__PROMPT__
Say how many lines below have "schema" in them, giving the number alone.

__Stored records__
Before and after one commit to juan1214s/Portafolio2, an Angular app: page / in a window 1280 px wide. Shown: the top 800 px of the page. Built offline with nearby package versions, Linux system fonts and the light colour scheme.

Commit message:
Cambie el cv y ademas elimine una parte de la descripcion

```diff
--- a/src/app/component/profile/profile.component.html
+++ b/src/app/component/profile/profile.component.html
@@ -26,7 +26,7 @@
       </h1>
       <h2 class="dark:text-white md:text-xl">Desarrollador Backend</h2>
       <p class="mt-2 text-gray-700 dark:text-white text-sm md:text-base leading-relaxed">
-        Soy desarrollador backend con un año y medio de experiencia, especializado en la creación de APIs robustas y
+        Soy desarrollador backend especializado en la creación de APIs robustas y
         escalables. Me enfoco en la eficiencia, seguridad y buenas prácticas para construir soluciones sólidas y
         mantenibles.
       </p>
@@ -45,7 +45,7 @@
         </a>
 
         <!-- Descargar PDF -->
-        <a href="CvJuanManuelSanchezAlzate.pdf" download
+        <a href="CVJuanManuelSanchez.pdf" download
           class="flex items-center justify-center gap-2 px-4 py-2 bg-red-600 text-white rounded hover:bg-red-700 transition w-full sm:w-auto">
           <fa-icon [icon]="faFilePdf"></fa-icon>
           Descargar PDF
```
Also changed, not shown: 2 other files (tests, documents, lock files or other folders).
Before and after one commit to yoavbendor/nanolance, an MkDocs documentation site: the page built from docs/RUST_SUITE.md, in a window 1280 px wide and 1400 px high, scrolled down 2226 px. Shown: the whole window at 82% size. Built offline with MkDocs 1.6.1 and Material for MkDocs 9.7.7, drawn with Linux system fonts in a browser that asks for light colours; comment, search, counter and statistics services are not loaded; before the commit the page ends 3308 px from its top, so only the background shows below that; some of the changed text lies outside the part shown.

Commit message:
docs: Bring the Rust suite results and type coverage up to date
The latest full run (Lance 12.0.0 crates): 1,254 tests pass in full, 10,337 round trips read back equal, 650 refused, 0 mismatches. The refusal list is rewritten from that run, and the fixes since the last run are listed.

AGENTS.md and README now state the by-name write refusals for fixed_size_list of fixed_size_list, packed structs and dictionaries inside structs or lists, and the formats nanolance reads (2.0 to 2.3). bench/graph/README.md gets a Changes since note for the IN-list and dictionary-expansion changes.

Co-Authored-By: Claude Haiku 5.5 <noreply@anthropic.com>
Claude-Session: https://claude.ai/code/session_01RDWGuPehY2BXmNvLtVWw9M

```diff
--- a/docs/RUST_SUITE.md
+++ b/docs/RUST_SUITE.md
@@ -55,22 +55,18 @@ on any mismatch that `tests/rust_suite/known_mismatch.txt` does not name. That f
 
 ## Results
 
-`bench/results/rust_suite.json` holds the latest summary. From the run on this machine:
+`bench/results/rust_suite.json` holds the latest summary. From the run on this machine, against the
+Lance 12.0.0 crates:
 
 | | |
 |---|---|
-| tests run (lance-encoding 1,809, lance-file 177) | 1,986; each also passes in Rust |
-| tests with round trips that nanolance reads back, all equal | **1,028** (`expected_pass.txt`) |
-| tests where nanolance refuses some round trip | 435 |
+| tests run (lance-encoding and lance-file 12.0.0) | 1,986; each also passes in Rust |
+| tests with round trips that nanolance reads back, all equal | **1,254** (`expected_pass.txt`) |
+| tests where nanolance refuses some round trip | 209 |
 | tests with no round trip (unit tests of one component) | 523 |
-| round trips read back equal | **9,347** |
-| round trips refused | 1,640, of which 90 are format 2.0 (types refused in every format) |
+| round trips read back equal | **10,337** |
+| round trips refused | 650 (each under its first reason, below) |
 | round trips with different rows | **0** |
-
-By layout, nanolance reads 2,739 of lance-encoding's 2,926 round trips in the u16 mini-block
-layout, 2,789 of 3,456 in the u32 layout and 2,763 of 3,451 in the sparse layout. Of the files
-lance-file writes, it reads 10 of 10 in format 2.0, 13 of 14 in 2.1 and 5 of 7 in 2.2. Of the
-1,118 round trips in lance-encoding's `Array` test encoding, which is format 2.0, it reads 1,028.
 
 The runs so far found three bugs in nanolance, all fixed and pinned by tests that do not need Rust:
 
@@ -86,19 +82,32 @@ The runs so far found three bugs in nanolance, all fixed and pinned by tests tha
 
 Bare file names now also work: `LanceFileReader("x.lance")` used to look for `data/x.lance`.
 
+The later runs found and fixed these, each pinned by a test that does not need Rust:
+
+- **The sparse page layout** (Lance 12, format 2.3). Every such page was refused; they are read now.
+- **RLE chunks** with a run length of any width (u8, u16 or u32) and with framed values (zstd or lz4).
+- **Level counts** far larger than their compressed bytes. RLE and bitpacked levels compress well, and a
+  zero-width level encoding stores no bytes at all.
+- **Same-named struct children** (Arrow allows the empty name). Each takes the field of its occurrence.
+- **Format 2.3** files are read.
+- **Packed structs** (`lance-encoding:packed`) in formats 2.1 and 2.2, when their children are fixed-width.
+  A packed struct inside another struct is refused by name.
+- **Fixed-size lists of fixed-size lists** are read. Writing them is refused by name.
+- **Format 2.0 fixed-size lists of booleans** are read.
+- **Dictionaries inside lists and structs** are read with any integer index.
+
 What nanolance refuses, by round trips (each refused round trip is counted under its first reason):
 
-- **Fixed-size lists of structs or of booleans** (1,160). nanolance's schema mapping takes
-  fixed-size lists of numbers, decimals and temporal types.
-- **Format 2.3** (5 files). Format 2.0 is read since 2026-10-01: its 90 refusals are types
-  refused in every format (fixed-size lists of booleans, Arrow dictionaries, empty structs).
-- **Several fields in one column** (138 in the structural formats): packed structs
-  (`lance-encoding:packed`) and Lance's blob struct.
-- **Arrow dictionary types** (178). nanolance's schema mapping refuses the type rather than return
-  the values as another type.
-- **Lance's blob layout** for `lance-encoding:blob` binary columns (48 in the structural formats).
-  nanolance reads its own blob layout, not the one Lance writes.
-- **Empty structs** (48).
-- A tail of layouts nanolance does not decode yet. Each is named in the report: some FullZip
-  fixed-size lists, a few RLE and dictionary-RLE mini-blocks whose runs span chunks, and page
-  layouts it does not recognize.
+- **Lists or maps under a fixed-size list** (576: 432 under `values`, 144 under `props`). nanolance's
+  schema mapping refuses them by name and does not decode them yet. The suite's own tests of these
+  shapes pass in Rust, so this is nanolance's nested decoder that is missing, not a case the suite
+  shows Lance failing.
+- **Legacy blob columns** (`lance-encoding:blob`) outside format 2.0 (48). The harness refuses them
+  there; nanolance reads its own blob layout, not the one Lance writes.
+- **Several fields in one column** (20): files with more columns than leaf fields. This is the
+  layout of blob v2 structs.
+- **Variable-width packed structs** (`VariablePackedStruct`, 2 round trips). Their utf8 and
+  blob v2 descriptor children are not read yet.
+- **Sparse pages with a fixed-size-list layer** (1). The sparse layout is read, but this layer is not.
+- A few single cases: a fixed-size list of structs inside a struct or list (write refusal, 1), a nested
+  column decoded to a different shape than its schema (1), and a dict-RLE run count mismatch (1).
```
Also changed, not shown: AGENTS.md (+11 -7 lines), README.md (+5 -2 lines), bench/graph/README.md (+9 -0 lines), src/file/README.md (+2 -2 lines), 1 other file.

__COMPLETED TASK__
4